Thursday, August 11, 2011

Product Review: Sophie's Kitchen Vegan Calamari

In June I talked about vegan calamari which I discovered first through an ad in Veg News magazine and then at Pangea, the Vegan Store online. I finally got around to trying it this evening. Highly skeptical the whole time, I lay out the breaded rings on a baking sheet, opting to bake rather than deep-frying them. A pot of boiling water was ready for half a package of thin spaghetti. If the calamari turned out to be lousy, at least I had plenty of pasta to fall back on. And most importantly, I reheated some leftover homemade marinara sauce. I figured as with real calamari, the sauce is the key. No bottled pasta sauce for this meal.

It only took ten minutes to heat the rings at 400 degrees Fahreinheit. In fact, I might have overdone it a bit because the breaded part was a bit too crunchy and hard for my taste. But when I took my first bite, I was startled at, texture wise, just how similar this was to actual calamari. I took several bites in fact in total disbelief. I truly didn't expect such similarity and pleasure (again, the sauce or dip matters! Don't skimp on that. A good sauce makes this "calamari" an even bigger treat.) This and my spaghetti made for a very pleasant meal.

The key ingredient to the vegan calamari is konjac powder, which is derived from a plant called konnyaku, or elephant yam, native only to Japan, China, Korea, and Indonesia. This powder is used as a vegan substitute for gelatin in East Asia. The best part? This plant is very low in calories and very high in fiber. The Hoppy Vegan was very pleased with this product--two enthusiastic bunny ears up for Sophie's Kitchen. Can't wait to try her faux shrimp.

1 comment:
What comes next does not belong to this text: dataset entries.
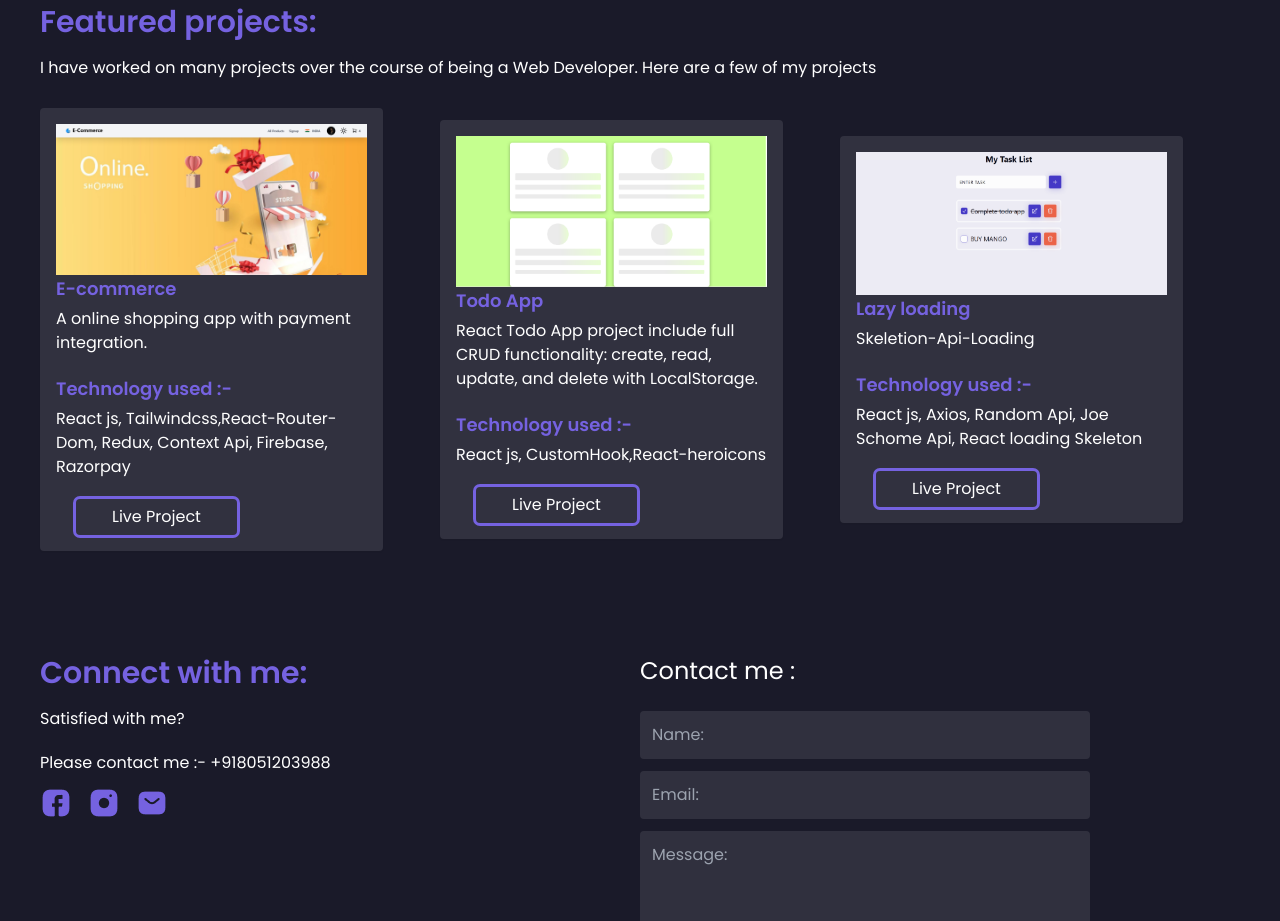
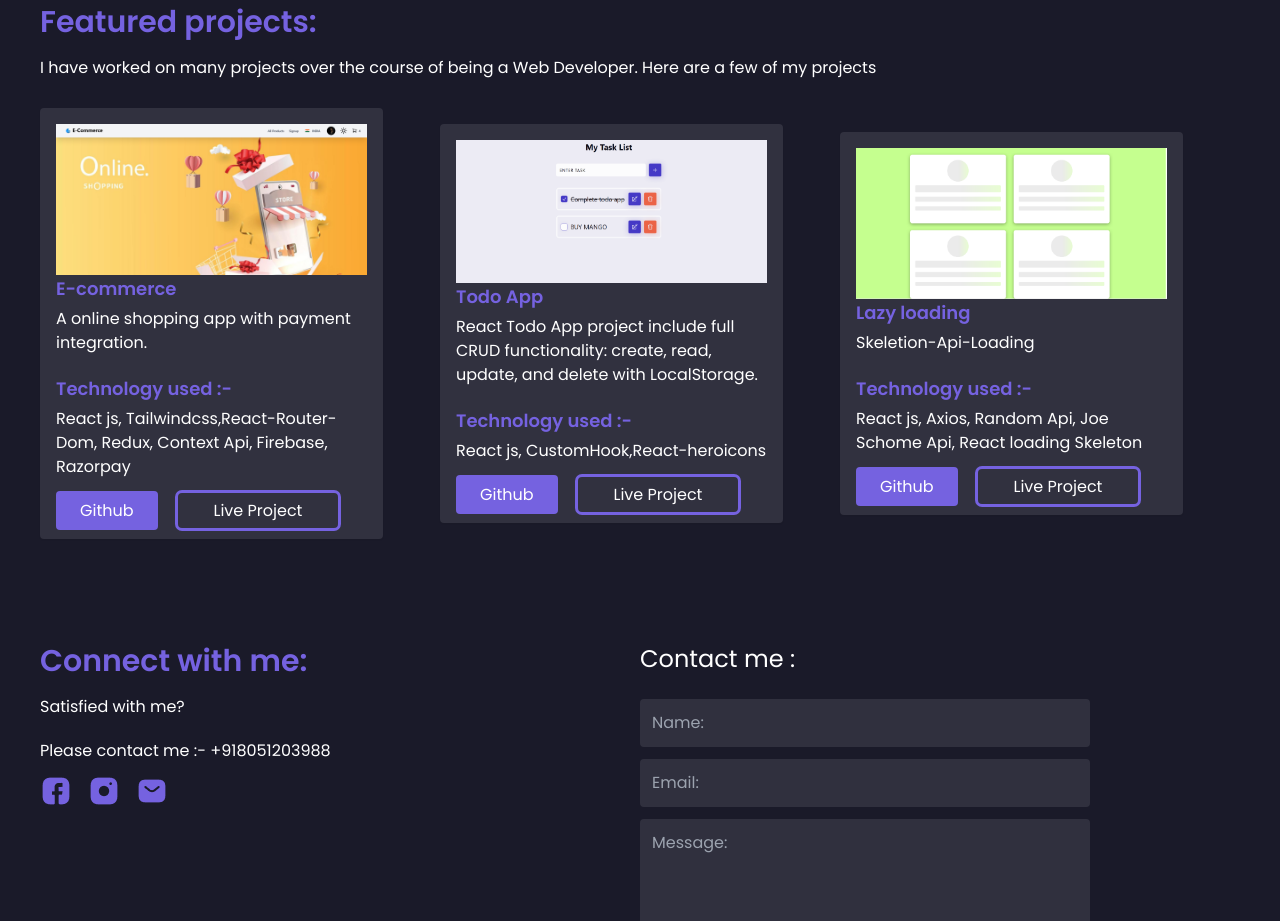
Before and after one commit to MerajAlam-07/Meraj-Portfolio, a React (Vite) app: page / in a window 1280 px wide. Shown: the part 1920-2841 px from the top of the page. Built offline with nearby package versions, Linux system fonts and the light colour scheme.

Commit message:
add:finish

```diff
--- a/src/components/Projects.jsx
+++ b/src/components/Projects.jsx
@@ -1,37 +1,45 @@
 import React from "react";
+import Eshopping from "../assets/projects/ecart.png";
+import Todo from "../assets/projects/todo.png";
+import Lazy from "../assets/projects/lazy.png";
 
 const Projects = () => {
-
   const projects = [
     {
+      id: 1,
+      image: Eshopping,
       title: "E-commerce",
       description: "A online shopping app with payment integration.",
       tools: "Technology used :-",
       technology:
         "React js, Tailwindcss,React-Router-Dom, Redux, Context Api, Firebase, Razorpay",
-      photo: "/src/assets/projects/ecart.png",
-
-
+      github: "https://github.com/MerajAlam-07/skeletion-api-loading",
+      demo: "https://merajalam-07.github.io/Meraj-Portfolio",
     },
 
     {
+      id: 2,
+      image: Todo,
       title: "Todo App",
       description:
         "React Todo App project  include full CRUD functionality: create, read, update, and delete with LocalStorage.",
       tools: "Technology used :-",
       technology: "React js, CustomHook,React-heroicons ",
-      photo: "/src/assets/projects/todo.png",
+      github: "https://github.com/MerajAlam-07/Todo-App",
+      demo: "https://merajalam-07.github.io/Todo-App",
     },
     {
+      id: 3,
+      image: Lazy,
       title: "Lazy loading",
       description: "Skeletion-Api-Loading",
       tools: "Technology used :-",
       technology:
         "React js, Axios, Random Api,  Joe Schome Api,  React loading Skeleton",
-      photo: "/src/assets/projects/lazy.png",
+      github: "https://github.com/MerajAlam-07/skeletion-api-loading",
+      demo: "https://merajalam-07.github.io/skeletion-api-loading",
     },
   ];
-
 
   return (
     <div className="md:px-10 px-7 my-8" id="projects">
@@ -46,36 +54,48 @@ const Projects = () => {
       {/* projects */}
 
       <div className="grid grid-cols-1 md:grid-cols-2 lg:grid-cols-3 gap-y-5 my-6 items-center justify-center">
-        {projects.map((project, index) => {
+        {projects.map(
+          ({
+            id,
+            image,
+            title,
+            description,
+            github,
+            technology,
+            tools,
+            demo,
+          }) => {
             return (
               <div
-              key={index}
+                key={id}
                 className="flex flex-col shadow-sm md:w-[343px] bg-[#31313F] p-4 rounded"
               >
+                  <img src={image} alt={title} />
+                <h3 className="text-primary font-semibold text-lg">{title}</h3>
+                <p className=" text-white mt-1">{description}</p>
+                <h5 className="text-primary font-semibold text-lg mt-5">
+                  {tools}
+                </h5>
+                <p className=" text-white mt-1">{technology}</p>
 
-                <img src={project.photo} alt={project.title} />
-
-              <h3 className="text-primary font-semibold text-lg">
-                {project.title}
-              </h3>
-              <p className=" text-white mt-1">{project.description}</p>
-              <h5 className="text-primary font-semibold text-lg mt-5">
-                {project.tools}
-              </h5>
-              <p className=" text-white mt-1">{project.technology}</p>
-
-
-
-              <div className="mt-5  flex items-center">
-              <button className="btn outline py-1.5 px-9 rounded border-none  ml-5 text-white " >
-
+                <div className="mt-5">
+                  <a
+                    href={github}
+                    className="btn transition-all duration-500 bg-primary py-2 px-6 rounded text-white hover:bg-white hover:text-primary"
+                  >
+                    Github
+                  </a>
+                  <a
+                    href={demo}
+                    className="btn outline py-1.5 px-9 rounded border-none ml-5 text-white "
+                  >
                     Live Project
-            </button>
-
+                  </a>
                 </div>
               </div>
             );
-        })}
+          }
+        )}
       </div>
     </div>
   );
```
Also changed, not shown: src/assets/projects/lazy.png, src/assets/projects/todo.png. Lines whose indentation alone changed are shown as unchanged.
  1. Hi Paulette! I work with Sophie's Kitchen Vegan Seafood and we are so thrilled you like our products! To thank you for this great write-up we would like to send you a coupon for a free product! If you email me your address, I'll get it out to you right away! Best regards, Lisa Ruth, Sophie's Kitchen